Does anyone remember that old skit on In Living Color about the Jamaican family whose members continually try to one-up each other by namedropping how many jobs they have? Of course you do. Well, Butch Walker would fit in that fictional family quite well dreads or no dreads. Walker is a sought-after music producer, whose worked with Avril Lavigne, Pete Yorn, and Weezer to name a few. On top of that, he's a respected musician in his own right who is currently touring in support of his new album The Spade, which he released with his band of "Black Widows." If that weren't enough, the singer/songwriter also released his debut memoir Drinking with Strangers: Music Lessons From a Teenage Bullet Belt. "Hey mon... how many jobs you have?" OK, I'm done with that analogy.
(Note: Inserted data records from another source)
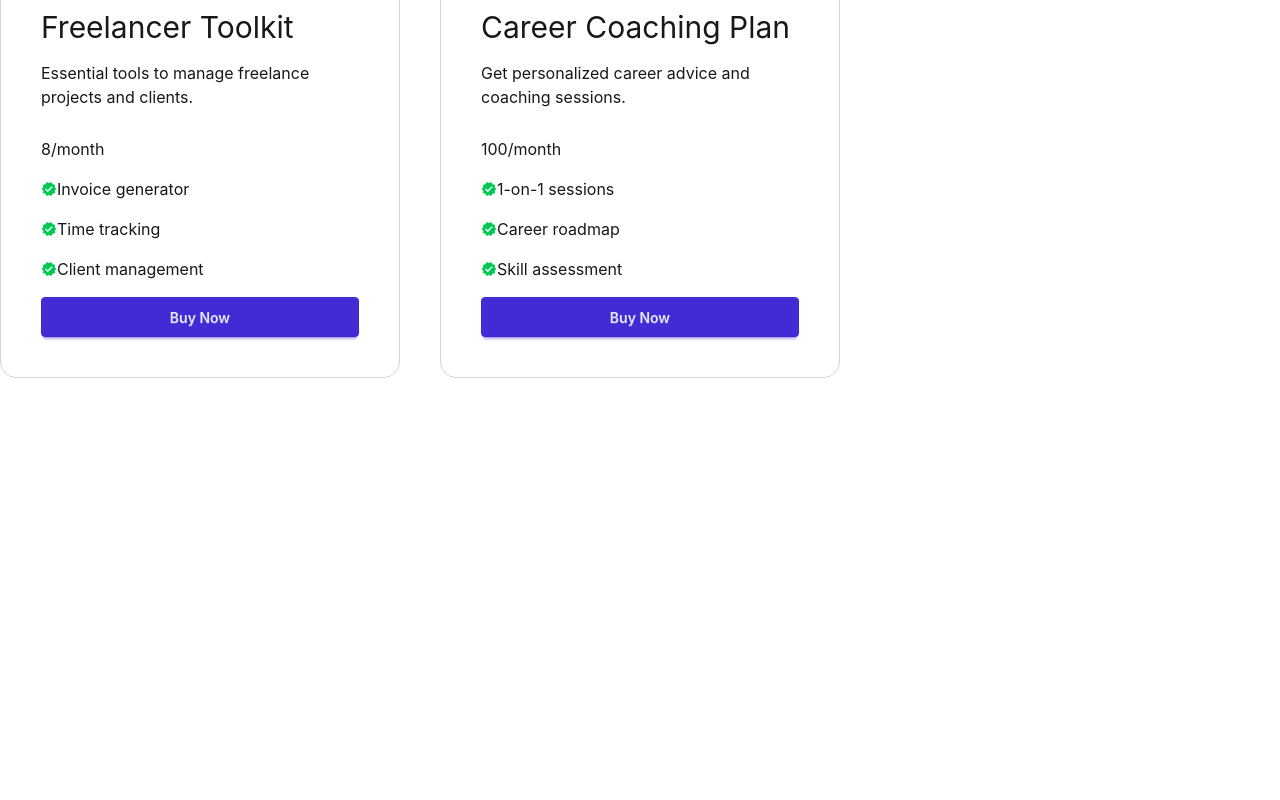
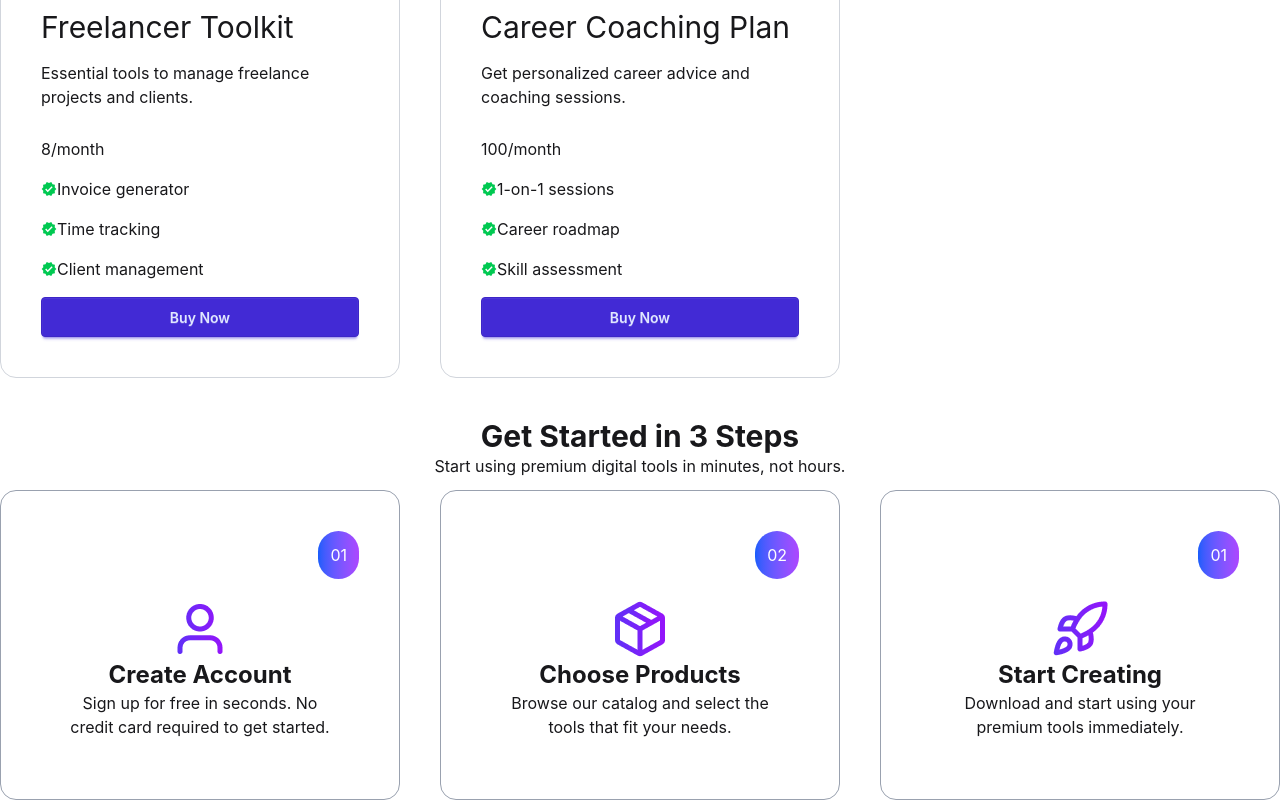
Before and after one commit to neya-mul/Assignment-6, a React (Vite) app: page / in a window 1280 px wide. Shown: the part 2197-2997 px from the top of the page. Before the commit the page ends 2615 px from the top, so only its background shows below. Built offline with nearby package versions, Linux system fonts and the light colour scheme.

Commit message:
started section completed

```diff
--- a/src/App.jsx
+++ b/src/App.jsx
@@ -7,6 +7,7 @@ import Navbar from './components/Navbar'
 import Banner from './components/Banner'
 import Rating from './components/Rating'
 import CardContainer from './components/CardContainer'
+import Started from './components/Started'
 
 
 function App() {
@@ -23,6 +24,8 @@ function App() {
         <CardContainer items={items}></CardContainer>
 
       </Suspense>
+      <Started></Started>
+
 
 
 
--- /dev/null
+++ b/src/components/Started.jsx
@@ -0,0 +1,55 @@
+import React from 'react'
+import user from "../images/user.png"
+import packages  from "../images/package.png"
+import rocket from "../images/rocket.png"
+
+
+export default function Started() {
+  return (
+    <div className='space-y-3'>
+        <div className='text-center'>
+            <h1 className='font-bold text-3xl'>Get Started in 3 Steps</h1>
+            <p>Start using premium digital tools in minutes, not hours.</p>
+        </div>
+        {/* cards */}
+
+        <div className='grid grid-cols-1 md:grid-cols-2 lg:grid-cols-3 gap-10'>
+            {/* card */}
+            <div className='max-w-[500px] border border-gray-400 rounded-2xl p-10 mx-auto minh-[380px]'>
+                <div className='flex justify-end'>
+                    <span className='text-white bg-linear-to-r from-blue-600 to-purple-500 p-3 rounded-full'>01</span>
+                </div>
+                <div className='text-center p-5'>
+                    <img src={user} alt=""  className='mx-auto'/>
+                    <h1 className='text-2xl font-bold'>Create Account</h1>
+                    <p>Sign up for free in seconds. No credit card required to get started.</p>
+                </div>
+            </div>
+
+            <div className='max-w-[500px] border border-gray-400 rounded-2xl p-10 mx-auto minh-[380px]'>
+                <div className='flex justify-end'>
+                    <span className='text-white bg-linear-to-r from-blue-600 to-purple-500 p-3 rounded-full'>02</span>
+                </div>
+                <div className='text-center p-5'>
+                    <img src={packages} alt=""  className='mx-auto'/>
+                    <h1 className='text-2xl font-bold'>Choose Products</h1>
+                    <p>Browse our catalog and select the tools that fit your needs.</p>
+                </div>
+            </div>
+            <div className='max-w-[500px] border border-gray-400 rounded-2xl p-10 mx-auto minh-[380px]'>
+                <div className='flex justify-end'>
+                    <span className='text-white bg-linear-to-r from-blue-600 to-purple-500 p-3 rounded-full'>01</span>
+                </div>
+                <div className='text-center p-5'>
+                    <img src={rocket} alt=""  className='mx-auto'/>
+                    {/* <img src={rocket} alt=""  className='mx-auto'/> */}
+                    <h1 className='text-2xl font-bold'>Start Creating</h1>
+                    <p>Download and start using your premium tools immediately.</p>
+                </div>
+            </div>
+
+        </div>
+
+    </div>
+  )
+}
```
Moments before taking the stage at the Gramercy Theatre in New York City, Walker performed a tune off his new record and chatted briefly about it in typical "A-sides" and "asides" fashion.
"Closest Thing to You I'm Gonna Find"
...and now for something completely different.
DAMNDOGS hail from Australia and have much more of a rock and even dance work ethic than Walker. The band, who recently released their debut EP Strange Behaviour, consists of Mitch McIvor, Louis Macklin, and JET bandmates Chris Cester and Mark Wilson. As Cester told me in New York City -- just days after their CMJ show at Bowery Electric, DOGS aren't merely a side project - they're a full-fledged band. They're also nothing like JET. With strong hooks and danceable in-your-face rhythms, you're more likely to move your hips than pound your fists to their music. Well, OK maybe you'll do both. Watch a live performance of their song "Cocaine" below followed by an interview with Cester and Macklin in NYC. Enjoy the song, and don't do drugs.
About "A-Sides with Jon Chattman"
Jon Chattman's music series features artists (established or not) from all genres performing a track, and discussing what it means to them. This informal series focuses on the artist making art in a low-threatening, extremely informal (sometime humorous) way. No bells, no whistles -- just the music performed in a random, low-key setting followed by an unrehearsed chat. In an industry where everything often gets overblown and over manufactured, I'm hoping this is refreshing.